Now in the minority for the first time during his tenure in Congress, U.S. Rep. Dan Webster, R-Fla., has paired up with U.S. Rep. Colin Peterson, D-Minn., to encourage healthcare providers to offer free services for low-income Americans on Medicaid or the federal Children’s Health Insurance Program (CHIP).
Webster introduced the “Physician Pro Bono Care Act” on Tuesday and he weighed in on it on Wednesday.

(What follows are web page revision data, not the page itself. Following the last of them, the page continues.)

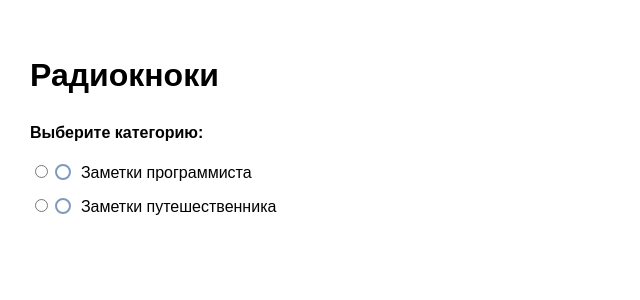
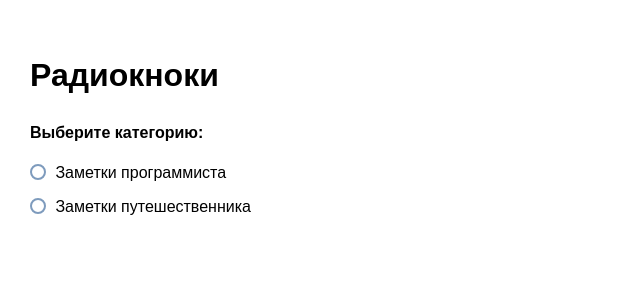
Before and after one commit to Nattyme/mini-projects, a PHP site: page / in a window 1280 px wide. Shown: the top 300 px of the page, without its empty margins (0-640 px from the left). Run offline with PHP 8.4, Linux system fonts and the light colour scheme.

Commit message:
CSS hide real radio button

```diff
--- a/CSS projects/custom-btns/main.css
+++ b/CSS projects/custom-btns/main.css
@@ -42,6 +42,20 @@ label {
     margin-right: 5px;
 }
 
+.real-radio {
+    /* Скрываем реальную радио кнопку*/
+    width: 0;
+    height: 0;
+    position: absolute;
+    opacity: 0;
+    z-index: -1;
+
+    /*
+    display:  none; - использовать нельзя, потому что  не будет работать tab
+    */
+
+}
+
 .custom-radio::before {
     content: "";
 
```
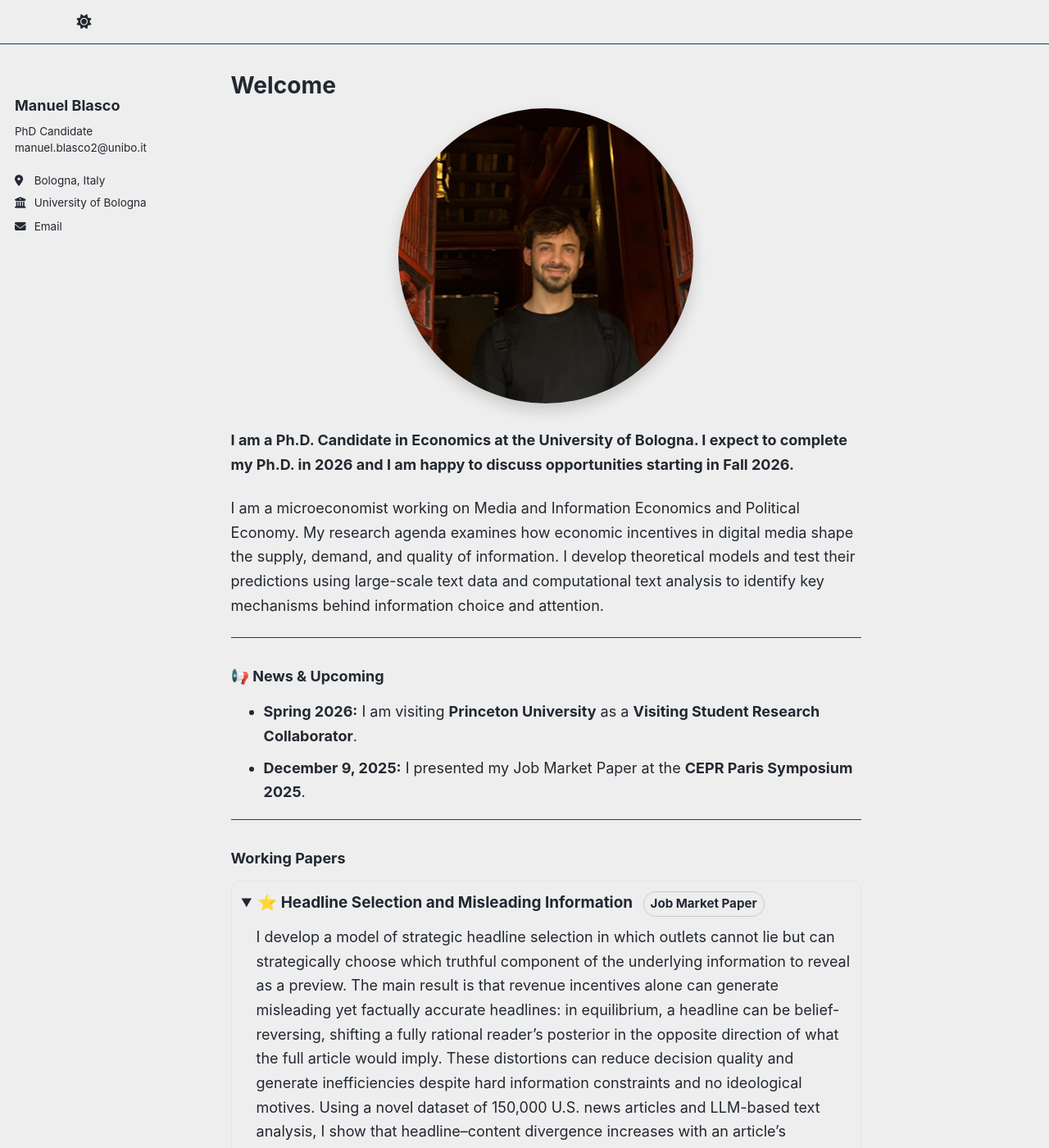
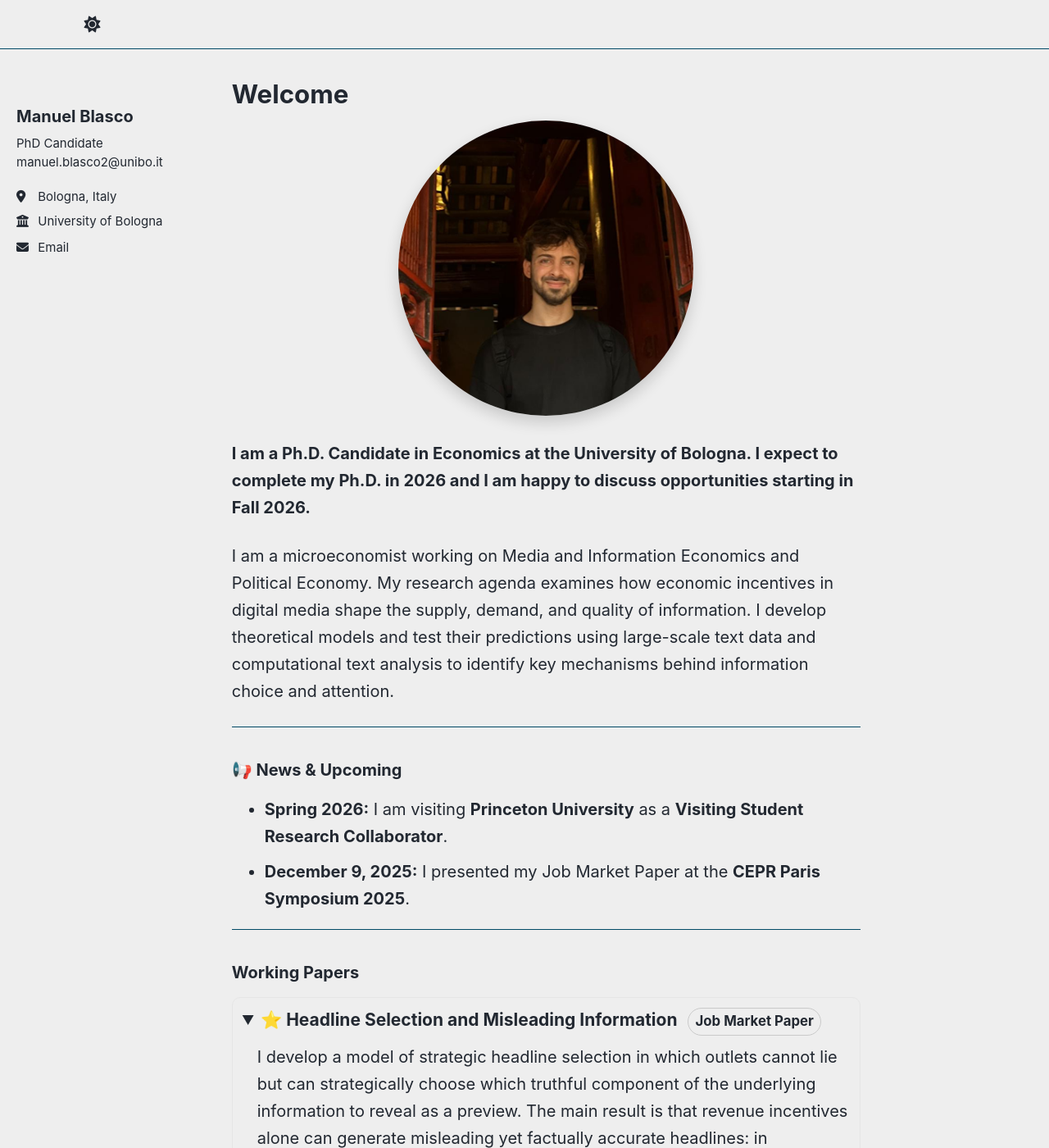
Before and after one commit to ManuelBlasco/manuelblasco.github.io, a Jekyll site: the page built from _pages/about.md, in a window 1280 px wide and 1400 px high. Shown: the whole window at 82% size. Built offline with Jekyll 4.4.1, drawn with Linux system fonts in a browser that asks for light colours; a script that is not in the unit is left out.

Commit message:
Update main.scss

```diff
--- a/assets/css/main.scss
+++ b/assets/css/main.scss
@@ -41,5 +41,5 @@
 ;
 
 /* --- Custom typography tweaks --- */
-html { font-size: 18px; }   /* probá 18px o 19px */
+html { font-size: 20px; }   /* probá 18px o 19px */
 body { line-height: 1.65; } /* más legible */
```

His office noted the bill “will provide a tax deduction to healthcare providers for pro-bono health services to low-income individuals and families who rely on Medicaid or CHIP.”
“This bill is a creative, commonsense solution that ensures our most vulnerable Americans have access to the care they need, from the doctor they choose, at a price they can afford,” Webster said. “This bill removes government bureaucracy and red-tape that obstructs the patient-doctor relationship, and it expands access to doctors for some of the more vulnerable in our society.”
Webster insisted the bill will increase access while cutting Medicaid costs and claimed it “will save the federal and state government billions of dollars through the use of pro-bono services.”
Peterson echoed that claim on Wednesday.
“In addition to expanding care options for those most in need, the Physician Pro Bono Care Act also has the potential to save billions of dollars in federal healthcare expenditures,” said Peterson. “I look forward to working with Congressman Webster to implement this important reform.”
“This can be a bipartisan win-win to improve access and choice to healthcare for those of limited means and I urge the Congress to take up this legislation and pass it,” said Dan Weber, the president and founder of Association of Mature American Citizens (AMAC). “From the positive feedback we’ve received from physicians, we believe medical care could be offered to as many as 7 million needy people.”
The bill was sent to the U.S. House Ways and Means and the Energy and Commerce Committees. So far, Webster has picked up five other cosponsors including Peterson and U.S. Rep. Mark Meadows, R-NC, and Republican U.S. Reps. Rick Allen and Jody Hice of Georgia. There is no counterpart over in the Senate so far.